• TASK TO CARRY OUT
Locate the string "ManualModal" in the records below. Copy every line where it occurs.

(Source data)
□ □ □ □

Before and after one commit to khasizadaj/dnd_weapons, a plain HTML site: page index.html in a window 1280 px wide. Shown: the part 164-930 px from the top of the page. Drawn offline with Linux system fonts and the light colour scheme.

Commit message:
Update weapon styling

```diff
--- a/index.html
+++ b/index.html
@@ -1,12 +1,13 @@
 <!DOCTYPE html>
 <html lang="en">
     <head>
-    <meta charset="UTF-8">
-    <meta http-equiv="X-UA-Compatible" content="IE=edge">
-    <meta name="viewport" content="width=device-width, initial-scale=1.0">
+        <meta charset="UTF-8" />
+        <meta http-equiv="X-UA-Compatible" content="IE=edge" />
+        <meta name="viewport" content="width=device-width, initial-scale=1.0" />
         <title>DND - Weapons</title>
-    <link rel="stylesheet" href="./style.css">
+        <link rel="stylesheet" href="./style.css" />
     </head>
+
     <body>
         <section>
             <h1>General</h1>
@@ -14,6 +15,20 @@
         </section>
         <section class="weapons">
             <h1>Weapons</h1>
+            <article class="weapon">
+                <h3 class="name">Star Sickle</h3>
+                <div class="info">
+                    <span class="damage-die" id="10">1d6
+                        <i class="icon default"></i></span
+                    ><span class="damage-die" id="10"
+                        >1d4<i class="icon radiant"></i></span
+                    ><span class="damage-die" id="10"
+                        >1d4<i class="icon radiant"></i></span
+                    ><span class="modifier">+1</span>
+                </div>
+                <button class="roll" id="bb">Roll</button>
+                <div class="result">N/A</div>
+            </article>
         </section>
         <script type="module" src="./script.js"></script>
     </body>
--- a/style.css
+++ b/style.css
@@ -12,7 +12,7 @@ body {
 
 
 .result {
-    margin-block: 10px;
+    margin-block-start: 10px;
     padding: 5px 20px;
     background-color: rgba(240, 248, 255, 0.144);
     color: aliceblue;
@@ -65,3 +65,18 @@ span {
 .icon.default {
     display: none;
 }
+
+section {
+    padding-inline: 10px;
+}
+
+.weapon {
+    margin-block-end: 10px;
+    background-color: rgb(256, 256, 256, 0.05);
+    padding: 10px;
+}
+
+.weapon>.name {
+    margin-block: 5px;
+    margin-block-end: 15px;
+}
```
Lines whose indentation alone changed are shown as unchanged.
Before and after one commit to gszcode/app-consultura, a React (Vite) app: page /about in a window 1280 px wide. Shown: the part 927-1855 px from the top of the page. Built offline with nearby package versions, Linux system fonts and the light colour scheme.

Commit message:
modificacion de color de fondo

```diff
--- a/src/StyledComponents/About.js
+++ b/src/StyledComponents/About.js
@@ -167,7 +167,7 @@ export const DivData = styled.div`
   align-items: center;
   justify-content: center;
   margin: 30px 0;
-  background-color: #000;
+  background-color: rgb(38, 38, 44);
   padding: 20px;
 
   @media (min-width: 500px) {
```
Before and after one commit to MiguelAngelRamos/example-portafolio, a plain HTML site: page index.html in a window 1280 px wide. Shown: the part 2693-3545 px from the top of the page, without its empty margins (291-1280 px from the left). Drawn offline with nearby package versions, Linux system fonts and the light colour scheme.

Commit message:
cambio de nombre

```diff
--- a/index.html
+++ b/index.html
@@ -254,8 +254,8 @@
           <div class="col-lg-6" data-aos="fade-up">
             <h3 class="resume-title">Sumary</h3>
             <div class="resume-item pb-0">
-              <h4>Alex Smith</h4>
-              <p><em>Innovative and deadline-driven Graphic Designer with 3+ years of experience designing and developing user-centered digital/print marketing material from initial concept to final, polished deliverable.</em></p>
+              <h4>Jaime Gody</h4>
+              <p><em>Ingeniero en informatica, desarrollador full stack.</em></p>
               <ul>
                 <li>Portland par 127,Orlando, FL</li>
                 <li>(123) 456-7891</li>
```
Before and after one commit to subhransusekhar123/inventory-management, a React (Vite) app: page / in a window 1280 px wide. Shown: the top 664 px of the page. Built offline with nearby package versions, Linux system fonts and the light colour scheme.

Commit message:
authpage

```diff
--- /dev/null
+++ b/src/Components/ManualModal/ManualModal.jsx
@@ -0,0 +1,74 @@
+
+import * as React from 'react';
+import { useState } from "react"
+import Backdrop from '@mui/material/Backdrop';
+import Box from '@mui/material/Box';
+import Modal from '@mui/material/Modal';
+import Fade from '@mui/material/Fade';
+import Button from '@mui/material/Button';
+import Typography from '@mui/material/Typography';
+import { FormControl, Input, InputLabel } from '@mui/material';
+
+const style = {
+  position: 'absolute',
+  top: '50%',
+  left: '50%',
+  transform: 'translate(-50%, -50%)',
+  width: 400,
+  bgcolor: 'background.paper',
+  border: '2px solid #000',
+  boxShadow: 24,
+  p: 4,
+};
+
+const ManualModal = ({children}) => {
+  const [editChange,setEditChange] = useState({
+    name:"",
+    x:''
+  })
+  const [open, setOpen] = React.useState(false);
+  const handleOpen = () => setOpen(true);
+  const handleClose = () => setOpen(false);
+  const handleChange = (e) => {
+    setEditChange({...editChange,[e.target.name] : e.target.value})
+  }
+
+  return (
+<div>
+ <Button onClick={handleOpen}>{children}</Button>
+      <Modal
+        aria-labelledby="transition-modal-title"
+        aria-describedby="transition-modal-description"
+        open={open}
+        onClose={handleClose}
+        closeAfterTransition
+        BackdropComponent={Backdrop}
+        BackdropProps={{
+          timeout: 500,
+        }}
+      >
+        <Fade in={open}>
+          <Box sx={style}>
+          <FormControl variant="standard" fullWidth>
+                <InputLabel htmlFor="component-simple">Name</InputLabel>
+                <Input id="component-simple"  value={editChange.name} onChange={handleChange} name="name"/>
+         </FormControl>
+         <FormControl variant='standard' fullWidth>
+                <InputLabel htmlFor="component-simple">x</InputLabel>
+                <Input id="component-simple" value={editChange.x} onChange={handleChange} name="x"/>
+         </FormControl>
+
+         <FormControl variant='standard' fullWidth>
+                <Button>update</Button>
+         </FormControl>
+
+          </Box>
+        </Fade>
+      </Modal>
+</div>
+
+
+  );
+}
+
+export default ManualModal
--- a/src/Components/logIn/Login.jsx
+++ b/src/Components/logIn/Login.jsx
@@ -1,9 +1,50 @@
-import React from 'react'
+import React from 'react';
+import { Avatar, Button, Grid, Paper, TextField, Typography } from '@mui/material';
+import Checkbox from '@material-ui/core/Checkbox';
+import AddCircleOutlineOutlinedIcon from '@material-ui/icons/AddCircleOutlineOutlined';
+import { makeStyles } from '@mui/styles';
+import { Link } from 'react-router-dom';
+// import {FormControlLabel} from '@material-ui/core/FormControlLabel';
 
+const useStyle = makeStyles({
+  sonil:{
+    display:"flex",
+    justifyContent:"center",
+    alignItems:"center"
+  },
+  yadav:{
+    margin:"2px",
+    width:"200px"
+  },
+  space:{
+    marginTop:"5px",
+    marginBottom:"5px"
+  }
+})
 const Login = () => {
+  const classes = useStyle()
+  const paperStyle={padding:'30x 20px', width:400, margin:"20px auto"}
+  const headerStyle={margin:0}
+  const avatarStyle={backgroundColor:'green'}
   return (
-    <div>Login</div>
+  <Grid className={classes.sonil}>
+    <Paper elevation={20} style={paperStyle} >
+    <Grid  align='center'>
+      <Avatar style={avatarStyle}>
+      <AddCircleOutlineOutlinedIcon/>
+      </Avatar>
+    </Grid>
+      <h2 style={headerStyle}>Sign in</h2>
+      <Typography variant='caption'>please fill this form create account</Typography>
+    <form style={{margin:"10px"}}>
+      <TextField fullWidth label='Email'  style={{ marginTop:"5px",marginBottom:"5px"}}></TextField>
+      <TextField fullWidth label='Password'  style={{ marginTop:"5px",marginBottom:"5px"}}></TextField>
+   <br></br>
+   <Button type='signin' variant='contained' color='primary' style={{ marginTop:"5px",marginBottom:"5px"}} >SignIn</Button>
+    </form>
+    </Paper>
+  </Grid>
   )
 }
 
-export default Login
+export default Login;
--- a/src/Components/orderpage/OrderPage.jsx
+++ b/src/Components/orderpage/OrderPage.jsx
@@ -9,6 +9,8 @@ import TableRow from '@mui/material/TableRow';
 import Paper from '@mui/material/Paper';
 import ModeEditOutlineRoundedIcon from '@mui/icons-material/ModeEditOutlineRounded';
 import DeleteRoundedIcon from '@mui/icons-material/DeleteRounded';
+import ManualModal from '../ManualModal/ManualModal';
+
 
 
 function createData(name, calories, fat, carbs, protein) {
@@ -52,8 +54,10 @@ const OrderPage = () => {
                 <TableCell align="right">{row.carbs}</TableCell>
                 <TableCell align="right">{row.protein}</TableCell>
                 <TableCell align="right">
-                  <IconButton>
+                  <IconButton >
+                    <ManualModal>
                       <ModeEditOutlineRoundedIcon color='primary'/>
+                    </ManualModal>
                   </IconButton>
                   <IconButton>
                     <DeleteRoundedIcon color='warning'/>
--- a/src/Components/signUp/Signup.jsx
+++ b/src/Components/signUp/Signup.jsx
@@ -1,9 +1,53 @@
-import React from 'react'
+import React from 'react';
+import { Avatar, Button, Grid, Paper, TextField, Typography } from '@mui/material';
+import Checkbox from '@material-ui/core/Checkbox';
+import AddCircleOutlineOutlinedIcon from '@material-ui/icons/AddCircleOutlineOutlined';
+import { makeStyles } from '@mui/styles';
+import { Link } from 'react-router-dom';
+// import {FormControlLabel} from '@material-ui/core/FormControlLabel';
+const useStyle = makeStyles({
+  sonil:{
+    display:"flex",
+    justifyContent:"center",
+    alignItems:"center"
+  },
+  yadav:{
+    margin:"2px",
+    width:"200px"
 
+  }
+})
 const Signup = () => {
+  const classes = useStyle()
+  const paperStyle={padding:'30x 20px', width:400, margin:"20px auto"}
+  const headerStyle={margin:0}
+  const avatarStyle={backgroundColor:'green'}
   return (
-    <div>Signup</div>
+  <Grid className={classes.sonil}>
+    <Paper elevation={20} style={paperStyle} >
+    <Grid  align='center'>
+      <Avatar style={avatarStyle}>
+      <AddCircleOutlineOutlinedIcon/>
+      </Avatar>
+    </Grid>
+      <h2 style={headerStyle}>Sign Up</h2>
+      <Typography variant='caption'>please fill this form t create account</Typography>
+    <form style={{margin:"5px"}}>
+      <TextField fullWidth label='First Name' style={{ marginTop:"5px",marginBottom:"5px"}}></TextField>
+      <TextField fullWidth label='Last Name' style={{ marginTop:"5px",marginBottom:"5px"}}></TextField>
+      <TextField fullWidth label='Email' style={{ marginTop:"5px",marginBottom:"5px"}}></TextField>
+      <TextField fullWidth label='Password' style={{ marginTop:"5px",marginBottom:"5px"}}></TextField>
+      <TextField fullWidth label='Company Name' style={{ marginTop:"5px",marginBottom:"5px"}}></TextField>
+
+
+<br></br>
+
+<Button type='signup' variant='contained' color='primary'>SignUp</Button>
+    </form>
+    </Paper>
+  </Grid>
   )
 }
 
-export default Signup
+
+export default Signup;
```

□ □ □ □

• WRITTEN RESPONSE
+++ b/src/Components/ManualModal/ManualModal.jsx
+const ManualModal = ({children}) => {
+export default ManualModal
+import ManualModal from '../ManualModal/ManualModal';
+                    <ManualModal>
+                    </ManualModal>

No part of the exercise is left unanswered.